After announcing your transition, make sure you connect with employees and provide what assurance you can. The last thing you want to do is incite panic and for employees to lose productivity worrying about the unknown.
Any details and direction that you can provide on the new structure will help ease the tension, alleviate anxiety and maintain the momentum you've built up to this point. I loved the way that Blount described this,
"The strongest leaders work to prevent this type of momentum loss. They reinforce priorities, motivate flow in decision-making and focus on customers -- to the last day. They coach team members to thoughtfully prepare for, but not over-analyze, the transition. They have the wisdom to signal which strategic decisions should be postponed for the next leader, while assuring that the majority get handled."
I was fortunate enough to have leaders that understood the sensitivity. Before they brought the team in to disclose the news, they had met with senior leaders and mapped out a plan. They knew who we would be reporting to and what we'd be doing. By taking the time to plan, they ensured our roles, relationships and projects stayed intact.
Ensure a smooth handoff so you don't leave your team in a bind.

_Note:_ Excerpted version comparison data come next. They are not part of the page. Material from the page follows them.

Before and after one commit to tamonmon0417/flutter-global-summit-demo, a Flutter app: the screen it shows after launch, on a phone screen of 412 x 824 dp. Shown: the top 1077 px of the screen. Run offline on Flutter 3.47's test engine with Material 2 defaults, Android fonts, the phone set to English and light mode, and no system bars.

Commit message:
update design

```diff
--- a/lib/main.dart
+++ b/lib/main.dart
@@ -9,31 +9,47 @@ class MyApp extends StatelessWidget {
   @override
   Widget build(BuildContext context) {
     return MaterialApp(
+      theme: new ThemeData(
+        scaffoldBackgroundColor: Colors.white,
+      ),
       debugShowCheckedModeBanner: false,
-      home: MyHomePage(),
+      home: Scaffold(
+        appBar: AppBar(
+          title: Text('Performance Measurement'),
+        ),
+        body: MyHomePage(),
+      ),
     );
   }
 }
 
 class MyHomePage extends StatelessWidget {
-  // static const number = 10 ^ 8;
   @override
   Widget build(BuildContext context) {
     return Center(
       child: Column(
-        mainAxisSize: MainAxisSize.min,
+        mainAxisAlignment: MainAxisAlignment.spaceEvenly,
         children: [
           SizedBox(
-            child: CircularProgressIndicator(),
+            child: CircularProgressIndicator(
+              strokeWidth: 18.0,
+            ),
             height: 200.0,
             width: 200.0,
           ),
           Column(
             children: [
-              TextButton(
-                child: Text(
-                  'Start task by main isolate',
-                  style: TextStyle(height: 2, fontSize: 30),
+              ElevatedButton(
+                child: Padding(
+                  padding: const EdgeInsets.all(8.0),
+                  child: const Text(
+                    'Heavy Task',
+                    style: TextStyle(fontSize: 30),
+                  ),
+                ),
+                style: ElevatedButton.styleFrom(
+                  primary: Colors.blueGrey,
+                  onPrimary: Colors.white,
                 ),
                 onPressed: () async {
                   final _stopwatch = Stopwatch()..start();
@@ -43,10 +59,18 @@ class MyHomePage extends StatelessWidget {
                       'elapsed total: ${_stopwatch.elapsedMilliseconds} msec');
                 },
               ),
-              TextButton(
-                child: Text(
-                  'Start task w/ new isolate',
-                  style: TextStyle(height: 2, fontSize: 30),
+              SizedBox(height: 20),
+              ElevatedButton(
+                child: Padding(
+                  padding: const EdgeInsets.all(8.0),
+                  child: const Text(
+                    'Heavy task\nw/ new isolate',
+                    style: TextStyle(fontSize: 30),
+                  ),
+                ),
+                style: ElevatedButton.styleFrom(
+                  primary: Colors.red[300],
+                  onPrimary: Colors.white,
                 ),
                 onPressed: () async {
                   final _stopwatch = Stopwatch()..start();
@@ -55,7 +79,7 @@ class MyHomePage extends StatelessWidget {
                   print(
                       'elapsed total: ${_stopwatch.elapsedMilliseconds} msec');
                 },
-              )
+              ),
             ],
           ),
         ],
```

As part of my manager's transition, they let me sit in on their vendor calls, provided status updates on all of our projects, and introduced me to key stakeholders whom I would have never met otherwise. They used the little bit of influence and time they had left to help me be successful.
Don't leave the team with a mess. Use the transition time to organize projects, delegate important tasks, impart wisdom and educate other leaders on your team's work. Although you may be excited about your new opportunity, now's not the time to mentally check out. Your last 90 days should be some of the best work you've ever done.
Also, if its possible, help groom your predecessor to ensure nothing falls through the cracks. If that's not an option, then make sure your team is equipped to provide a download in your absence.
Putting more time an effort into a role that you're leaving may go against your instincts. But, in the process of making sure everyone is prepared for your transition, you'll leave a lasting impression says Blount,
"A leadership transition can deliver one of the rarest organizational sightings: a robust pass from one leader to the next. It happens when the outgoing leader maintains integrity and focus. When the leader coaches the team on performance right up to the end, while setting their successor up for success."
Although a knee-jerk reaction is to blow off remaining responsibilities and jump head first into your new position, taking a step back and facilitating a smooth transition will ensure you don't burn any bridges.